## TASK ITEM
Would you repeat the entries beneath, with nothing changed?

(Extracted data entries)
⁂

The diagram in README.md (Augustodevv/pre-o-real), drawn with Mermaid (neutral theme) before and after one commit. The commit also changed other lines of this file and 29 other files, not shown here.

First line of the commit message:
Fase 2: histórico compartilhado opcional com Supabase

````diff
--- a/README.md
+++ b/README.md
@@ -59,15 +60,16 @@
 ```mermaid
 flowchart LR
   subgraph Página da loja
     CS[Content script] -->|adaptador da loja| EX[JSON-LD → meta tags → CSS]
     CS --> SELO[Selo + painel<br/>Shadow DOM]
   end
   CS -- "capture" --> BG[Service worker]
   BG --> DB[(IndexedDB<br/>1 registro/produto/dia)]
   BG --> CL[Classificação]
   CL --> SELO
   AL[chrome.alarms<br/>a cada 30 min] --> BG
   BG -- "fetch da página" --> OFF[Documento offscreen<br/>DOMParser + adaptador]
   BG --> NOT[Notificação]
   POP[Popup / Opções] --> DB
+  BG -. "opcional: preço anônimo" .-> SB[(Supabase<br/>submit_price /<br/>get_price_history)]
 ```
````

⁂

## TASK OUTPUT
The diagram in README.md (Augustodevv/pre-o-real), drawn with Mermaid (neutral theme) before and after one commit. The commit also changed other lines of this file and 29 other files, not shown here.

First line of the commit message:
Fase 2: histórico compartilhado opcional com Supabase

````diff
--- a/README.md
+++ b/README.md
@@ -59,15 +60,16 @@
 ```mermaid
 flowchart LR
   subgraph Página da loja
     CS[Content script] -->|adaptador da loja| EX[JSON-LD → meta tags → CSS]
     CS --> SELO[Selo + painel<br/>Shadow DOM]
   end
   CS -- "capture" --> BG[Service worker]
   BG --> DB[(IndexedDB<br/>1 registro/produto/dia)]
   BG --> CL[Classificação]
   CL --> SELO
   AL[chrome.alarms<br/>a cada 30 min] --> BG
   BG -- "fetch da página" --> OFF[Documento offscreen<br/>DOMParser + adaptador]
   BG --> NOT[Notificação]
   POP[Popup / Opções] --> DB
+  BG -. "opcional: preço anônimo" .-> SB[(Supabase<br/>submit_price /<br/>get_price_history)]
 ```
````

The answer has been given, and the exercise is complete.